* _Task brief_: Every line that contains the word "srirachaAioli" should be copied from the records below.

Screenshot and code edit data
* * * * * * * * *
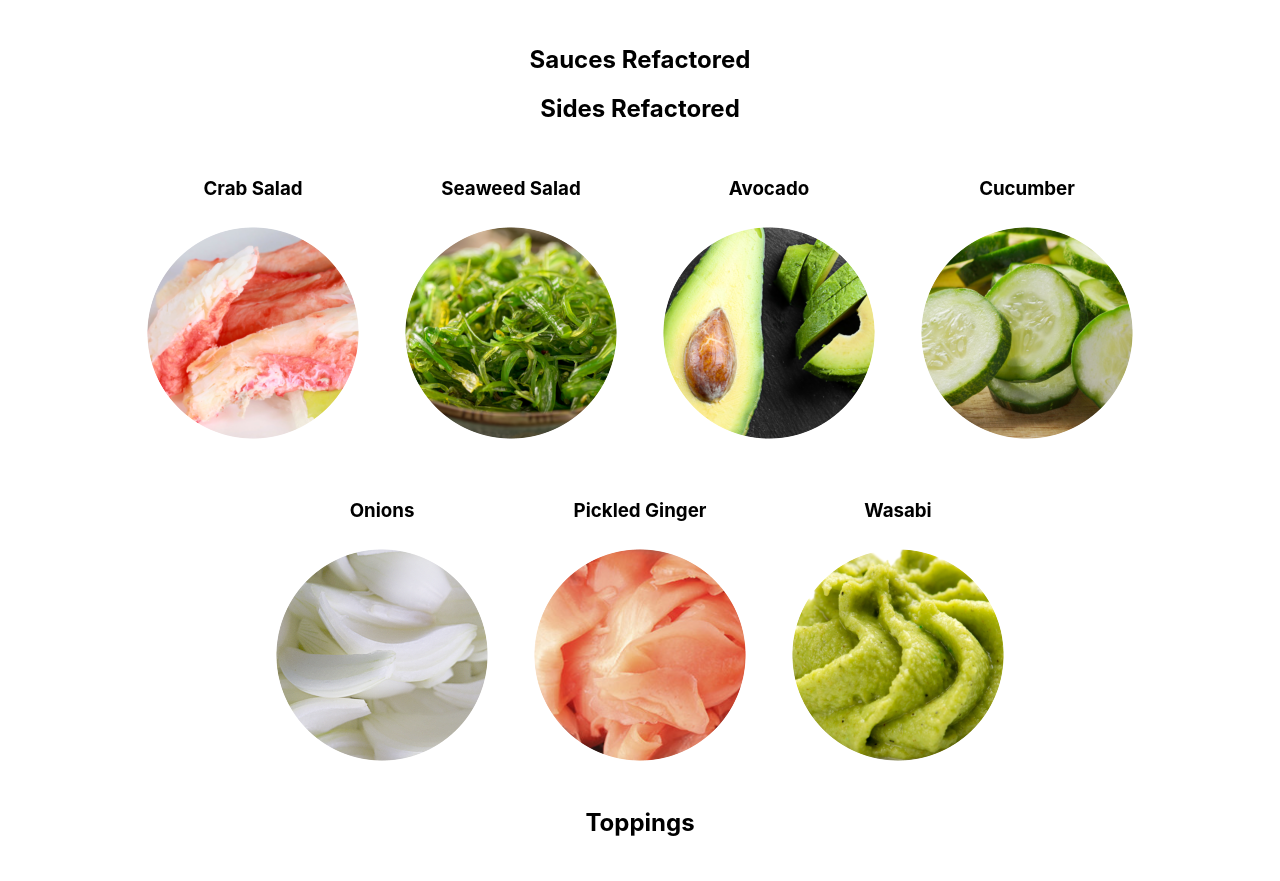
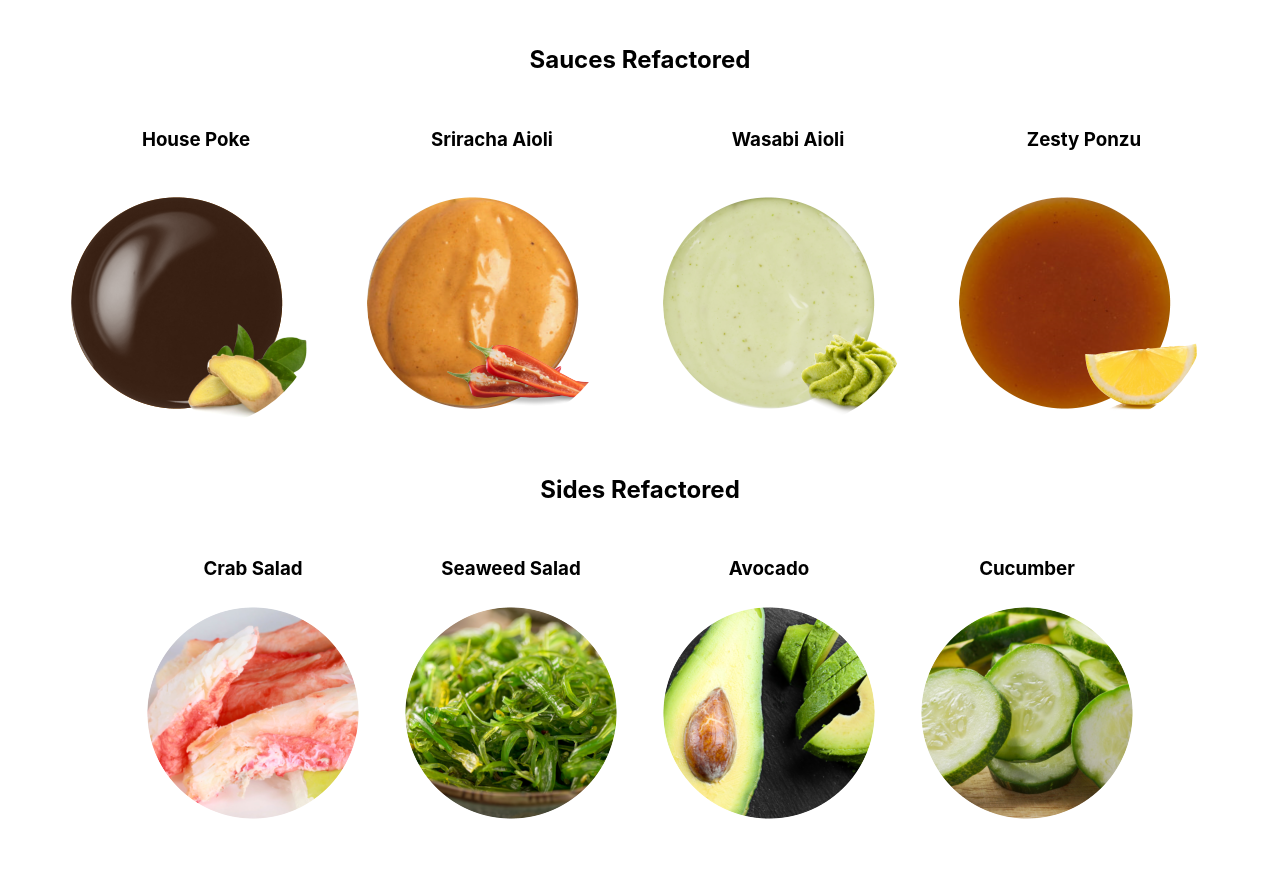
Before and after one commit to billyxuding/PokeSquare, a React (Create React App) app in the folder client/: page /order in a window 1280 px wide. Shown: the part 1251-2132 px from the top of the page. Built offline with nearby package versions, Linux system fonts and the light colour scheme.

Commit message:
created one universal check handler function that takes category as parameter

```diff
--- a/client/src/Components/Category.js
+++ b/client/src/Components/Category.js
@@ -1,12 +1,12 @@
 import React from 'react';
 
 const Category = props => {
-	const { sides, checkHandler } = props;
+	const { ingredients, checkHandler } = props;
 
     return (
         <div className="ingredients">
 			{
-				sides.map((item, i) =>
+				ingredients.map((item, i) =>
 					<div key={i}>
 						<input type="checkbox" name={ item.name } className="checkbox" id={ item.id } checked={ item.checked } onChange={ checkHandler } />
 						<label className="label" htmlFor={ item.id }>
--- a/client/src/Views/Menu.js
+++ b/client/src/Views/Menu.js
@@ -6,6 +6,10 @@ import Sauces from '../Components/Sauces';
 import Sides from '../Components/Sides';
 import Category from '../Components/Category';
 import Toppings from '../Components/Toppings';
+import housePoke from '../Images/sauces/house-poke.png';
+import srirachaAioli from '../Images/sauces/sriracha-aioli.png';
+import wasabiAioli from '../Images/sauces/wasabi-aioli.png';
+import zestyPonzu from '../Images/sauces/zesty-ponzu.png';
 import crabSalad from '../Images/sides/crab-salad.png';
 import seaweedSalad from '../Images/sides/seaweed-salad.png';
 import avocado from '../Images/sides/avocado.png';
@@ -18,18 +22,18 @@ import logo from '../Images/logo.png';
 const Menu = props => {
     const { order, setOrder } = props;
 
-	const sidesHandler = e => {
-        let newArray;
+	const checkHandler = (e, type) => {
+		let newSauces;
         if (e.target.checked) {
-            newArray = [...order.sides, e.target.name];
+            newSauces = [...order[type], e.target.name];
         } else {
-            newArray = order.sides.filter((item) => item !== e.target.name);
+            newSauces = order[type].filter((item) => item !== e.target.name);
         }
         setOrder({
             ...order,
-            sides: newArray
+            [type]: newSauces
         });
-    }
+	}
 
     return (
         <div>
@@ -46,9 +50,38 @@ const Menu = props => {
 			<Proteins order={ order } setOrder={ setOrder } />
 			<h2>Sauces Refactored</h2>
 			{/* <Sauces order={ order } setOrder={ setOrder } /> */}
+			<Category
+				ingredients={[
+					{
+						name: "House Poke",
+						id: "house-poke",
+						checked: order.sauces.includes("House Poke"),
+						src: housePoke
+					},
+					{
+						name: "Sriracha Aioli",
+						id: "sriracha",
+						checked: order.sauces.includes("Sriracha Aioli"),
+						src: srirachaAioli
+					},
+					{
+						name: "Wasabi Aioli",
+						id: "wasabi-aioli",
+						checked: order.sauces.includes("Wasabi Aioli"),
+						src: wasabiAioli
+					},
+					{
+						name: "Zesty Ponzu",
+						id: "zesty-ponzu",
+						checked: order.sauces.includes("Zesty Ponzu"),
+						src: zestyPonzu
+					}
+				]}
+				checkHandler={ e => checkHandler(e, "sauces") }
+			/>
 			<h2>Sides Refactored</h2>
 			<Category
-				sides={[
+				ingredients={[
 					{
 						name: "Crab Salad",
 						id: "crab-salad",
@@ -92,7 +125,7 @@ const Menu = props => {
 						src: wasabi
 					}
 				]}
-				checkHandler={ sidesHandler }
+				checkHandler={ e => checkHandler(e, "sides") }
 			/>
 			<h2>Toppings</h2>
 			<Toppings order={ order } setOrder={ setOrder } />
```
* * * * * * * * *
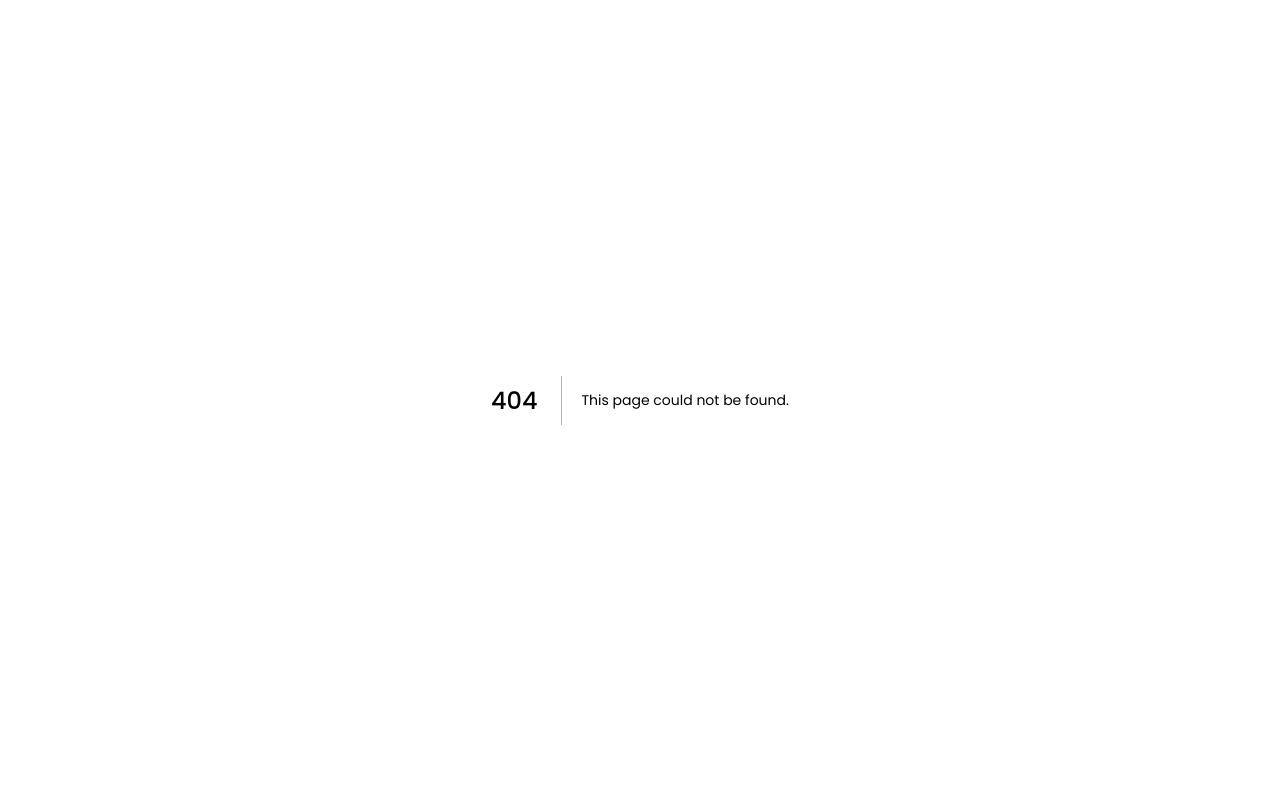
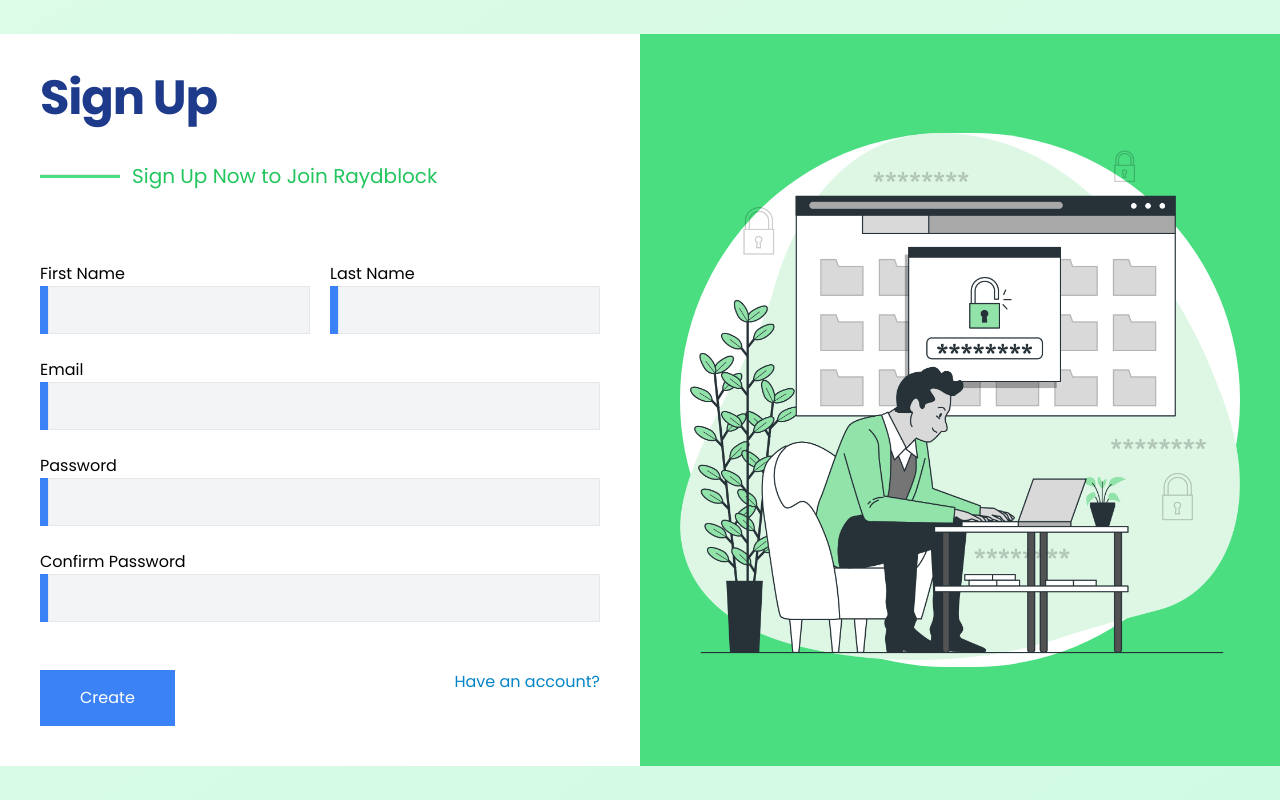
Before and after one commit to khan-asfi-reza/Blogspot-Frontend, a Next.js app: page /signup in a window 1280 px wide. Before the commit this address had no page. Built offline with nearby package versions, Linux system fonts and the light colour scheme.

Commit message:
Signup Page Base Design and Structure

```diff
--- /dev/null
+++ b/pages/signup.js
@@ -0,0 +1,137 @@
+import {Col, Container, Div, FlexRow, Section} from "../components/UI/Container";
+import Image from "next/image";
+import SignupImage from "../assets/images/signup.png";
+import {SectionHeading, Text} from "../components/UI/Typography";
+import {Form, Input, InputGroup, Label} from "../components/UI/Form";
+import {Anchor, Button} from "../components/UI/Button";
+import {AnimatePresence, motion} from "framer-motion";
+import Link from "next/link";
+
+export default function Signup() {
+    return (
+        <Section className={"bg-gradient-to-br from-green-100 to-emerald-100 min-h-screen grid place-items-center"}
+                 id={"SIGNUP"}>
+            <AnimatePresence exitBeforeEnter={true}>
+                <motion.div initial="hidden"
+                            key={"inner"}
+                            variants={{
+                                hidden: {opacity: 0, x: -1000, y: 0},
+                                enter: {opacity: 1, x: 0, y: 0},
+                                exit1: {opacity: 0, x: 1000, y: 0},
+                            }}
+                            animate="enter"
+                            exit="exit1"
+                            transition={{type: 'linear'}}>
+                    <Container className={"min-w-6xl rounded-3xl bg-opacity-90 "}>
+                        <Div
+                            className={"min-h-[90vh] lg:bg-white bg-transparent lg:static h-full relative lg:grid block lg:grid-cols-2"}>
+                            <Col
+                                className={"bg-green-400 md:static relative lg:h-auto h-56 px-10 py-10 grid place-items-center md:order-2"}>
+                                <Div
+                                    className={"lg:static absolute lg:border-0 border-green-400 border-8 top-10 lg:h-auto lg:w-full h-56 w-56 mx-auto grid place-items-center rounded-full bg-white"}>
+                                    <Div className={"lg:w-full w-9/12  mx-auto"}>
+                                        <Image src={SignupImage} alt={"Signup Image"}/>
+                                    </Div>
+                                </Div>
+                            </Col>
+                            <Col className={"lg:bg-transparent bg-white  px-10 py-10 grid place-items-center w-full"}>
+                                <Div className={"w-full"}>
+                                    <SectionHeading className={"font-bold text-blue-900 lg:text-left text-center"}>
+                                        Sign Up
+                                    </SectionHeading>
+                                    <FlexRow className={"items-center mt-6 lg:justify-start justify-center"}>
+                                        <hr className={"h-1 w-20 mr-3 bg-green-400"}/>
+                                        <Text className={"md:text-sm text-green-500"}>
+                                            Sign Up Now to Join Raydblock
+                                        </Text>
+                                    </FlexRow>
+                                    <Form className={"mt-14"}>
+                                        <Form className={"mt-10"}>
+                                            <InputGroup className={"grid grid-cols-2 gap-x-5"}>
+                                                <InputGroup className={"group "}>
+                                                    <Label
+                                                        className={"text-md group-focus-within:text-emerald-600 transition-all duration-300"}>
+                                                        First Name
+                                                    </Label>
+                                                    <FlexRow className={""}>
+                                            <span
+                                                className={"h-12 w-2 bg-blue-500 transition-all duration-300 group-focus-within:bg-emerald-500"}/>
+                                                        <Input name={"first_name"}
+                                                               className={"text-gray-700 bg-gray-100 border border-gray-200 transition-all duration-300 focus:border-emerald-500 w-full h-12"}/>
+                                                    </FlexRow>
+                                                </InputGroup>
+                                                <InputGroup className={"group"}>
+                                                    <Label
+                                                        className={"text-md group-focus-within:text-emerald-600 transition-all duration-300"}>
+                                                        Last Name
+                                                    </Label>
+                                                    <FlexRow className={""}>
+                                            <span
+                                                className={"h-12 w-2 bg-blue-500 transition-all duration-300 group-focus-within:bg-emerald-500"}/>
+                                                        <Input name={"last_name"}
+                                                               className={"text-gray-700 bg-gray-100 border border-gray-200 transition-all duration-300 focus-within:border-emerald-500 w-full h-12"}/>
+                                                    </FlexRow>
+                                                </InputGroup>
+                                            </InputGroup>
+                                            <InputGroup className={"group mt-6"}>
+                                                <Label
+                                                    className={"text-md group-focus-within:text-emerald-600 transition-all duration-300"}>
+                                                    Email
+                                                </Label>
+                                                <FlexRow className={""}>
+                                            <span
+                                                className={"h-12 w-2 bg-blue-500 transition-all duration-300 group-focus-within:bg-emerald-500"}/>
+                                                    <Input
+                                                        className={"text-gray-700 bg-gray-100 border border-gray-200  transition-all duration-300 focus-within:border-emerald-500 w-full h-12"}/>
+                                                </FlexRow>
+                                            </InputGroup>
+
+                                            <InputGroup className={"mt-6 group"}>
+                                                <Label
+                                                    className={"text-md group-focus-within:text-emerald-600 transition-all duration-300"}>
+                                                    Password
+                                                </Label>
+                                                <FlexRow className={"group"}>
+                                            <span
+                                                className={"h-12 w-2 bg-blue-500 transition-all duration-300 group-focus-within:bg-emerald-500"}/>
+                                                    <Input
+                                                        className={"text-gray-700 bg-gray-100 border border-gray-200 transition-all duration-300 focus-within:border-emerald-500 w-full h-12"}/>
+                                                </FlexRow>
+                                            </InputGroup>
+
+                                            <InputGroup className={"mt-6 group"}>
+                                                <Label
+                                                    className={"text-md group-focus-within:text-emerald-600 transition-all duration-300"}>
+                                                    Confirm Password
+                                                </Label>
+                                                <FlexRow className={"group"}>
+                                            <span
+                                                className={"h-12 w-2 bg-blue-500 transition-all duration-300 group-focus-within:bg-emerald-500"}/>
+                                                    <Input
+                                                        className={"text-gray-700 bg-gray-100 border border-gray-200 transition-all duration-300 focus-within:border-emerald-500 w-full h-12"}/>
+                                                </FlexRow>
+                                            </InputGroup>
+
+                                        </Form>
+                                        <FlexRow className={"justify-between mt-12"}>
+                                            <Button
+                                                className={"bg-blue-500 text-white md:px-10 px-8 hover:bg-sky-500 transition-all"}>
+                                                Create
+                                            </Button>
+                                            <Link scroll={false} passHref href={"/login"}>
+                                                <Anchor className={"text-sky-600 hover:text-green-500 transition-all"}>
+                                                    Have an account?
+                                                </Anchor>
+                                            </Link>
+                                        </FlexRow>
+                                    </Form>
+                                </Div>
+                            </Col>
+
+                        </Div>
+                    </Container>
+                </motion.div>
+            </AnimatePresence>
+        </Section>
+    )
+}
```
* * * * * * * * *
* _Reply_:
+import srirachaAioli from '../Images/sauces/sriracha-aioli.png';
+						src: srirachaAioli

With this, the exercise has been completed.